Small rooms can benefit from the application of wainscoting to the walls. Wainscoting brings a sense of elegance and style to a room, as it covers the bottom portion of the wall and has a traditional feel.
As wainscoting comes in several varieties, such as wood, embossed wallpaper or lincrusta, there will be one that coincides with your decorating style.
Wainscoting is frequently used in a small dining room. One type of wainscoting to use includes lincrusta panels, which is a mixture of wood glue, natural products and linseed oil.
Lincrusta panels can contain elaborate decorative details, such as those found in Victorian or Edwardian homes. Attach the panels 36 inches from the floor and cap the panels off with a chair rail or a small shelf, scored with a plate line.
This gives you an area to display china and decorative plates.
A cozy den benefits from the rich tones of a wood wainscoting. Whether you install it three-fourths of the way to the ceiling or at chair-rail length, treat the wood with the same, or a similar stain, as the other furniture and wood in the room.
Wainscoting may be simple panel, wood separated by a raised wood divider, or a more elaborate design containing wood trim accents pieces, such as a sash or swag.
Go for an anaglypta wainscoting in the bedroom, which is an embossed wallpaper made from cotton pulp that can be painted on. When you place it on the bottom third of the room, it makes the wall appear taller and allows for more vertical design options.
However, if you prefer a more symmetrical or formal design, bring the wallpaper up to the middle of the wall or even to the windowsill. Add trim above the wallpaper for a more polished appearance.
Bead board works well in the bathroom. Not only does the wood bring a touch of warmth into the room, it also brings in texture that offsets the sleek material of the tub, toilet and sink.

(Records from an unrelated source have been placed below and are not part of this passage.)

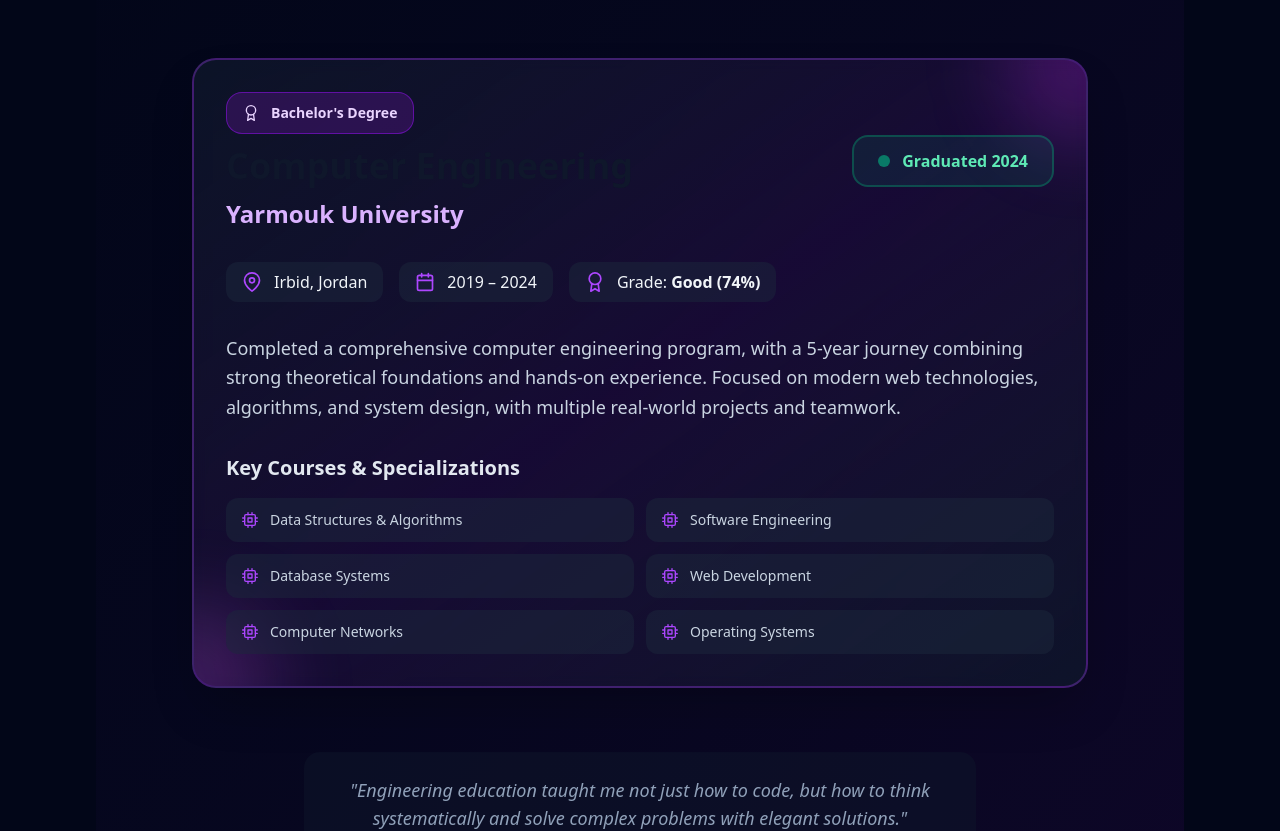
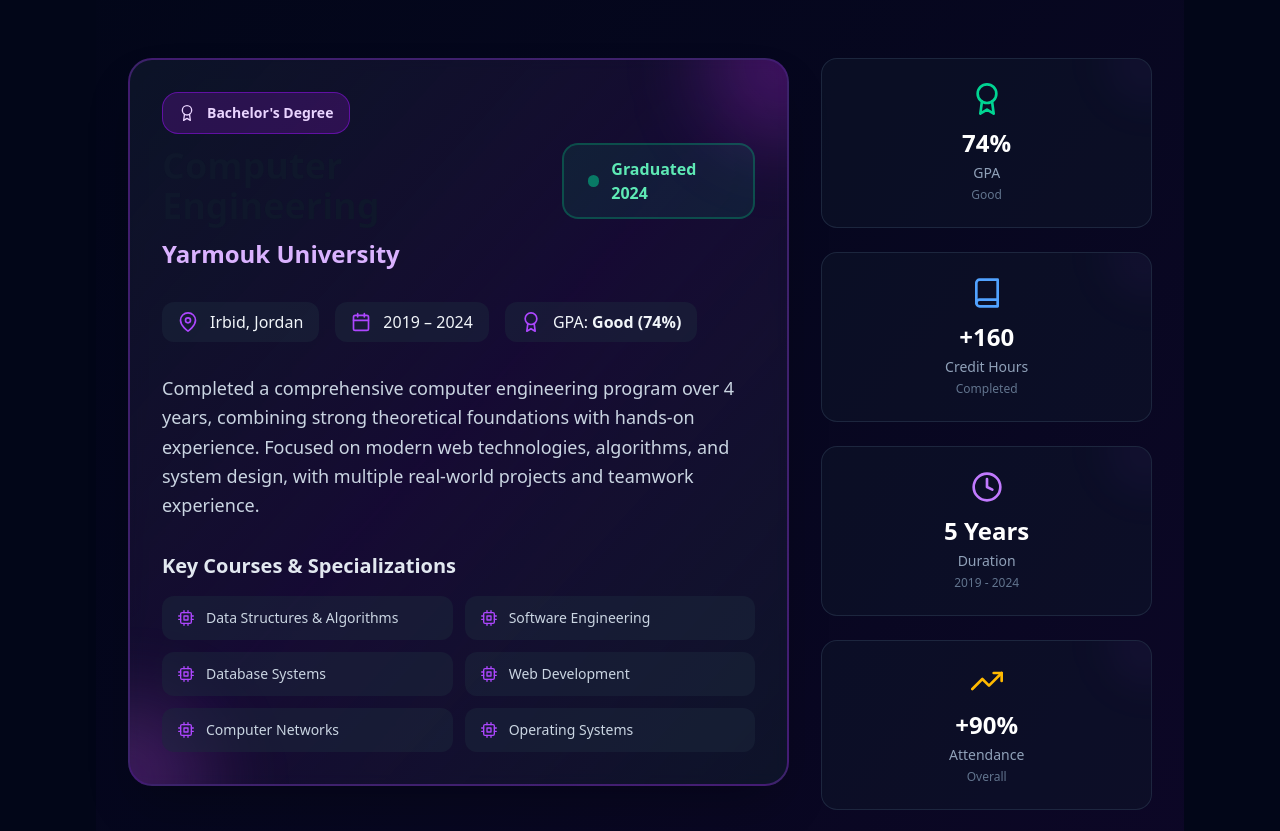
Before and after one commit to sanaatawalbeh/my-portfolio, a React (Vite) app in the folder my-portfolio/: page / in a window 1280 px wide. Shown: the part 900-1731 px from the top of the page. Built offline with nearby package versions, Linux system fonts and the light colour scheme.

Commit message:
small touches

```diff
--- a/my-portfolio/src/pages/Education.jsx
+++ b/my-portfolio/src/pages/Education.jsx
@@ -1,7 +1,15 @@
 // src/sections/EducationSection.jsx
 import React from "react";
 import { useSelector } from "react-redux";
-import { FiCalendar, FiMapPin, FiAward, FiCpu } from "react-icons/fi";
+import {
+  FiCalendar,
+  FiMapPin,
+  FiAward,
+  FiCpu,
+  FiBook,
+  FiClock,
+  FiTrendingUp,
+} from "react-icons/fi";
 
 export default function EducationSection() {
   const mode = useSelector((state) => state.theme.mode);
@@ -16,6 +24,37 @@
     "Operating Systems",
   ];
 
+  const academicStats = [
+    {
+      icon: FiAward,
+      label: "GPA",
+      value: "74%",
+      desc: "Good",
+      color: "text-emerald-400",
+    },
+    {
+      icon: FiBook,
+      label: "Credit Hours",
+      value: "+160",
+      desc: "Completed",
+      color: "text-blue-400",
+    },
+    {
+      icon: FiClock,
+      label: "Duration",
+      value: "5 Years",
+      desc: "2019 - 2024",
+      color: "text-purple-400",
+    },
+    {
+      icon: FiTrendingUp,
+      label: "Attendance",
+      value: "+90%",
+      desc: "Overall",
+      color: "text-amber-400",
+    },
+  ];
+
   return (
     <section
       id="education"
@@ -26,7 +65,7 @@
       }`}
     >
       <div className="mx-auto max-w-6xl px-4 sm:px-6 lg:px-8 space-y-12 sm:space-y-16">
-        {/* العنوان */}
+        {/* Header */}
         <div className="text-center space-y-4 sm:space-y-6">
           <div className="inline-flex items-center gap-2 sm:gap-3 mb-4">
             <div
@@ -65,9 +104,10 @@
           </p>
         </div>
 
-        {/* الكرت الرئيسي فقط */}
-        <div className="flex justify-center">
-          <div className="w-full max-w-4xl">
+        {/* Main Content Layout */}
+        <div className="flex flex-col lg:flex-row gap-8 items-start">
+          {/* Main Education Card */}
+          <div className="w-full lg:w-2/3">
             <div
               className={`relative overflow-hidden rounded-2xl sm:rounded-3xl border-2 p-6 sm:p-8 shadow-xl sm:shadow-2xl transition-all duration-500 hover:scale-[1.02] ${
                 isDark
@@ -139,7 +179,7 @@
                   <span className="inline-flex items-center gap-2 sm:gap-3 px-3 sm:px-4 py-1.5 sm:py-2 rounded-lg sm:rounded-xl bg-slate-800/50 dark:bg-slate-800/30">
                     <FiAward className="text-purple-500 w-4 h-4 sm:w-5 sm:h-5" />
                     <span className="font-medium whitespace-nowrap">
-                      Grade: <strong>Good (74%)</strong>
+                      GPA: <strong>Good (74%)</strong>
                     </span>
                   </span>
                 </div>
@@ -150,11 +190,11 @@
                     isDark ? "text-slate-300" : "text-slate-600"
                   }`}
                 >
-                  Completed a comprehensive computer engineering program, with a
-                  5-year journey combining strong theoretical foundations and
-                  hands-on experience. Focused on modern web technologies,
-                  algorithms, and system design, with multiple real-world
-                  projects and teamwork.
+                  Completed a comprehensive computer engineering program over 4
+                  years, combining strong theoretical foundations with hands-on
+                  experience. Focused on modern web technologies, algorithms,
+                  and system design, with multiple real-world projects and
+                  teamwork experience.
                 </p>
 
                 {/* Key Courses */}
@@ -191,6 +231,55 @@
               </div>
             </div>
           </div>
+
+          {/* Stats Cards - Right side on desktop, below on mobile */}
+          <div className="w-full lg:w-1/3">
+            <div className="grid grid-cols-2 lg:grid-cols-1 gap-4 sm:gap-6">
+              {academicStats.map((stat, index) => (
+                <div
+                  key={index}
+                  className={`relative overflow-hidden rounded-2xl p-4 sm:p-6 transition-all duration-300 hover:scale-105 ${
+                    isDark
+                      ? "bg-slate-900/50 border border-slate-700/50"
+                      : "bg-white border border-slate-200 shadow-sm"
+                  }`}
+                >
+                  <div className="relative z-10 space-y-2 sm:space-y-3 text-center">
+                    <div className="flex justify-center">
+                      <stat.icon
+                        className={`w-6 h-6 sm:w-8 sm:h-8 ${stat.color}`}
+                      />
+                    </div>
+                    <div className="space-y-1">
+                      <p
+                        className={`text-lg sm:text-2xl font-bold ${
+                          isDark ? "text-white" : "text-slate-900"
+                        }`}
+                      >
+                        {stat.value}
+                      </p>
+                      <p
+                        className={`text-xs sm:text-sm font-medium ${
+                          isDark ? "text-slate-400" : "text-slate-600"
+                        }`}
+                      >
+                        {stat.label}
+                      </p>
+                      <p
+                        className={`text-xs ${
+                          isDark ? "text-slate-500" : "text-slate-500"
+                        }`}
+                      >
+                        {stat.desc}
+                      </p>
+                    </div>
+                  </div>
+                  {/* Background effects */}
+                  <div className="pointer-events-none absolute -right-10 -top-10 h-20 w-20 rounded-full bg-gradient-to-tr from-purple-500/10 to-transparent blur-xl" />
+                </div>
+              ))}
+            </div>
+          </div>
         </div>
 
         {/* Bottom Quote */}
```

Bead board may be purchased in either white or wood tones or as a paintable product. As bead board has an unfinished edge on top, either attach a wood trim, wallpaper or a shelf along the top perimeter of the bead board to give the room a finished appearance.